Legally, your employment lawyer has to tell you about conflicts of interest right away. A conflict of interest doesn’t mean that your employment lawyer disagrees with your case, but that there’s a professional line they can’t cross.
For example, your lawyer may have already represented someone in your workplace for another issue. This could potentially be a conflict of interest and can affect your case.
Also Read: Whistleblowers: 6 Workers Rights Everyone Should Know
How will I be charged?
It’s important to understand how your employment lawyer is charging you. Understand whether they’re charging you by a flat fee or an hourly rate, and how much each cost.
If they’re charging you an hourly rate, be sure to ask who else is working on your case. Each lawyer at the firm will have different hourly rates depending on their experience. Paralegals will also do a lot of paperwork involved with your case, but charge a much lower fee. Be sure to get an itemized receipt of all the work going into your case so you know how you’re charged.
Also Read: How Do Lawyers Bill Their Clients?
What’s the strategy for my case?
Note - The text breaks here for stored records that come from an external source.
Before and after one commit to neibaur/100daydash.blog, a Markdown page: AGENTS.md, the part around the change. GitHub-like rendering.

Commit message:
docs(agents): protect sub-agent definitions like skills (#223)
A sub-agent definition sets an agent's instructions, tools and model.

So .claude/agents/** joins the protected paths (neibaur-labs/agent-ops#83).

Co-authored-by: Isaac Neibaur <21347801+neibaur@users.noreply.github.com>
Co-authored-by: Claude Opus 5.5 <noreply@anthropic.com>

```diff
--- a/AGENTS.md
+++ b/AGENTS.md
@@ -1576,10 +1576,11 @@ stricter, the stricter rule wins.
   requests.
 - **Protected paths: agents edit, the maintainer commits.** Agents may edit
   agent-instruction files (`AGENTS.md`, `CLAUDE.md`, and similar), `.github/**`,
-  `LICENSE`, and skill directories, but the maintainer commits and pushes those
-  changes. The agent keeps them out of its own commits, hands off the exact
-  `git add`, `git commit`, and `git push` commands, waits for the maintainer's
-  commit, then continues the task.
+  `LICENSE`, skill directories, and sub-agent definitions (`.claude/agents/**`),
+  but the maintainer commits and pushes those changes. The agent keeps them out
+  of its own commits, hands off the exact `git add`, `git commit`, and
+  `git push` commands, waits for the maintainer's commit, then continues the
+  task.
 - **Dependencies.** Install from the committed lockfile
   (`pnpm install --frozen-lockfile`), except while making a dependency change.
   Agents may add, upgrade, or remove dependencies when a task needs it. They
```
Taking a case to court is expensive for everyone involved. Most disputes settle out of court, so ask if your lawyer if they think this is possible for your case. Ask about other alternatives to a trial and what that will look like.
Unfortunately, not all cases can settle out of court. Be sure to get on the same page with your lawyer about when you’ll need to go to trial, and how much it’ll cost.
How long will my case take?
Employment disputes can go on for months, even years after you’ve stopped working for a company. This can all depend on your allegations and the extent of harm done.
Longer cases often go to trial, which costs you more money. Your employment lawyer should be open about the estimated time of your case. Generally, most lawyers would advise against taking things to court if the costs outweigh the benefits.
How will we communicate?
Your lawyer will have a preferred method of contact and communication. For example, they may reserve their direct line for emergencies and ask that other questions be emailed. Each employment lawyer is different.
What’s important about this question is also understanding how they charge for communication. Ask if all calls, emails, and texts are charged. You should also know if there are certain times when your lawyer will be unavailable.
How do I prepare for my case?
Your employment lawyer will likely need you to gather evidence for your case. This can include, but is not limited to:
- Employment records
- Employee release forms
- Employment contracts
- Emails and texts
- Doctor’s notes
- Recollections of interactions
Depending on what your case is, there might be other things your lawyer might ask of you. Before your consultation, you should gather your basic employment information from the list above so your employment lawyer has a better scope of your case.
How do you think my case will turn out?
Upon consultation, your employment lawyer will let you know if you have a case against your employer or not. If you disagree with their opinion, you can always find a second opinion.
During employment disputes, there could be a number of solutions for your case. This can be included, but is not limited to:
- Getting rehired after being wrongfully terminated
- Rembruised overtime, lost wages, or pay
- Compensation for lost benefits and pay
- Retribuition and compensation for discrimination or harassment
If your employer has done you wrong as an employee, they need to be held accountable for their actions. Whether you received the wrong pay for your work, or you’re dealing with workplace harassment, your employer cannot get away with their poor actions.
Also Read: Employment Contractor Lawyer Tips & FAQ
How To Hire An Employment Lawyer
Now that you have all your questions prepared, you’re sure to find the best employment lawyer for your case. These questions will help you decide whether any lawyer is knowledgeable and qualified for your case. Your employment lawyer should be honest, but give you confidence in your case.
It can be difficult to find a qualified employment lawyer. My Case Helper works with qualified lawyers across the US who are just one call away. To book a consultation with an employment lawyer near you, call the number at the top of the page.